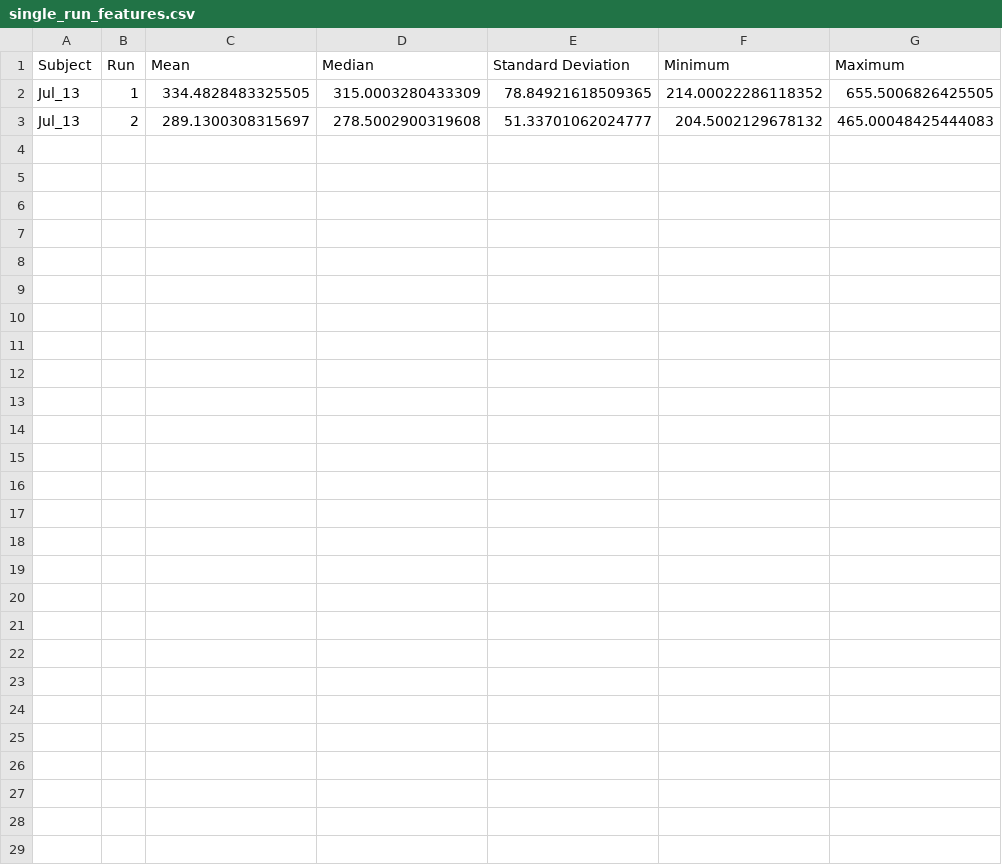
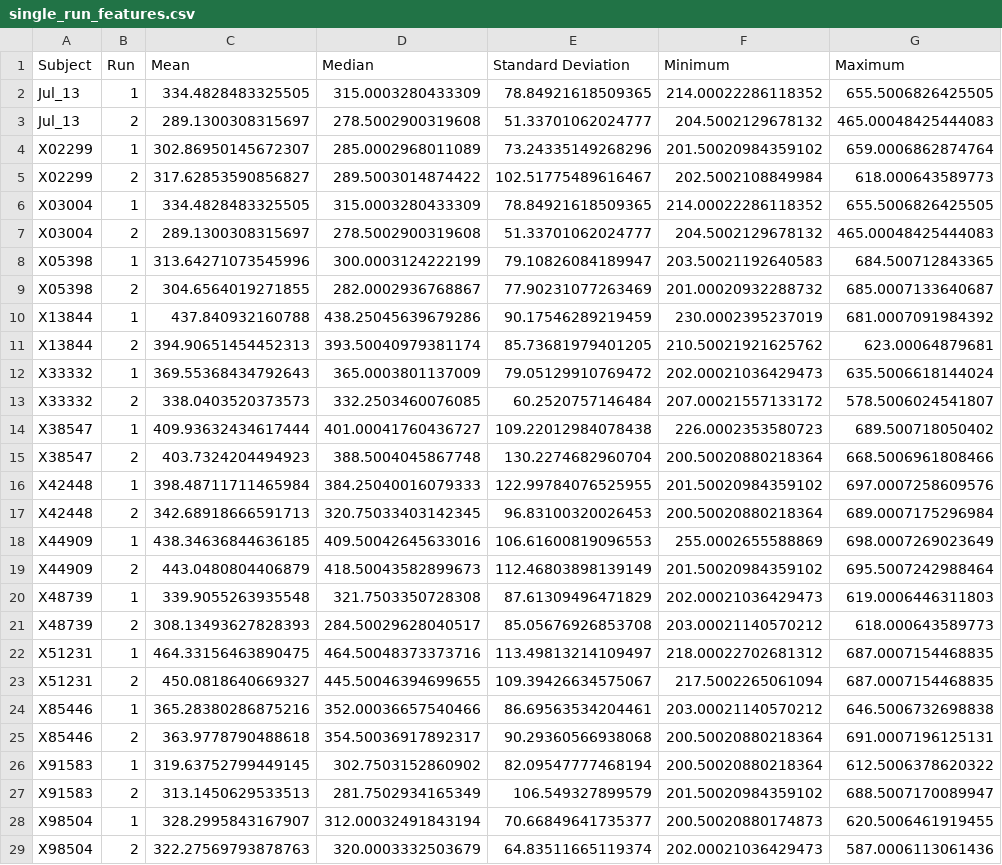
Before and after one commit to SimpingOjou/ConflictAnalysis, a CSV file: Export/Accelerometer/single_run_features.csv, drawn as a sheet.

```diff
--- a/Export/Accelerometer/single_run_features.csv
+++ b/Export/Accelerometer/single_run_features.csv
@@ -3 +3,27 @@ Jul_13,1,334.4828483325505,315.0003280433309,78.84921618509365,214.0002228611835
 Jul_13,2,289.1300308315697,278.5002900319608,51.33701062024777,204.5002129678132,465.00048425444083
+X02299,1,302.86950145672307,285.0002968011089,73.24335149268296,201.50020984359102,659.0006862874764
+X02299,2,317.62853590856827,289.5003014874422,102.51775489616467,202.5002108849984,618.000643589773
+X03004,1,334.4828483325505,315.0003280433309,78.84921618509365,214.00022286118352,655.5006826425505
+X03004,2,289.1300308315697,278.5002900319608,51.33701062024777,204.5002129678132,465.00048425444083
+X05398,1,313.64271073545996,300.0003124222199,79.10826084189947,203.50021192640583,684.500712843365
+X05398,2,304.6564019271855,282.0002936768867,77.90231077263469,201.00020932288732,685.0007133640687
+X13844,1,437.840932160788,438.25045639679286,90.17546289219459,230.0002395237019,681.0007091984392
+X13844,2,394.90651454452313,393.50040979381174,85.73681979401205,210.50021921625762,623.00064879681
+X33332,1,369.55368434792643,365.0003801137009,79.05129910769472,202.00021036429473,635.5006618144024
+X33332,2,338.0403520373573,332.2503460076085,60.2520757146484,207.00021557133172,578.5006024541807
+X38547,1,409.93632434617444,401.00041760436727,109.22012984078438,226.0002353580723,689.500718050402
+X38547,2,403.7324204494923,388.5004045867748,130.2274682960704,200.50020880218364,668.5006961808466
+X42448,1,398.48711711465984,384.25040016079333,122.99784076525955,201.50020984359102,697.0007258609576
+X42448,2,342.68918666591713,320.75033403142345,96.83100320026453,200.50020880218364,689.0007175296984
+X44909,1,438.34636844636185,409.50042645633016,106.61600819096553,255.0002655588869,698.0007269023649
+X44909,2,443.0480804406879,418.50043582899673,112.46803898139149,201.50020984359102,695.5007242988464
+X48739,1,339.9055263935548,321.7503350728308,87.61309496471829,202.00021036429473,619.0006446311803
+X48739,2,308.13493627828393,284.50029628040517,85.05676926853708,203.00021140570212,618.000643589773
+X51231,1,464.33156463890475,464.50048373373716,113.49813214109497,218.00022702681312,687.0007154468835
+X51231,2,450.0818640669327,445.50046394699655,109.39426634575067,217.5002265061094,687.0007154468835
+X85446,1,365.28380286875216,352.00036657540466,86.69563534204461,203.00021140570212,646.5006732698838
+X85446,2,363.9778790488618,354.50036917892317,90.29360566938068,200.50020880218364,691.0007196125131
+X91583,1,319.63752799449145,302.7503152860902,82.09547777468194,200.50020880218364,612.5006378620322
+X91583,2,313.1450629533513,281.7502934165349,106.549327899579,201.50020984359102,688.5007170089947
+X98504,1,328.2995843167907,312.00032491843194,70.66849641735377,200.50020880174873,620.5006461919455
+X98504,2,322.27569793878763,320.0003332503679,64.83511665119374,202.00021036429473,587.0006113061436
```
Also changed, not shown: Export/Accelerometer/overall_features_by_type.csv, Export/Accelerometer/subject_features_by_type.csv, 16 other files.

WHAT NEEDS TO BE DONE: For this exercise, copy every line of the data that holds "Export".

EXPECTED OUTPUT:
Before and after one commit to SimpingOjou/ConflictAnalysis, a CSV file: Export/Accelerometer/single_run_features.csv, drawn as a sheet.
--- a/Export/Accelerometer/single_run_features.csv
+++ b/Export/Accelerometer/single_run_features.csv
Also changed, not shown: Export/Accelerometer/overall_features_by_type.csv, Export/Accelerometer/subject_features_by_type.csv, 16 other files.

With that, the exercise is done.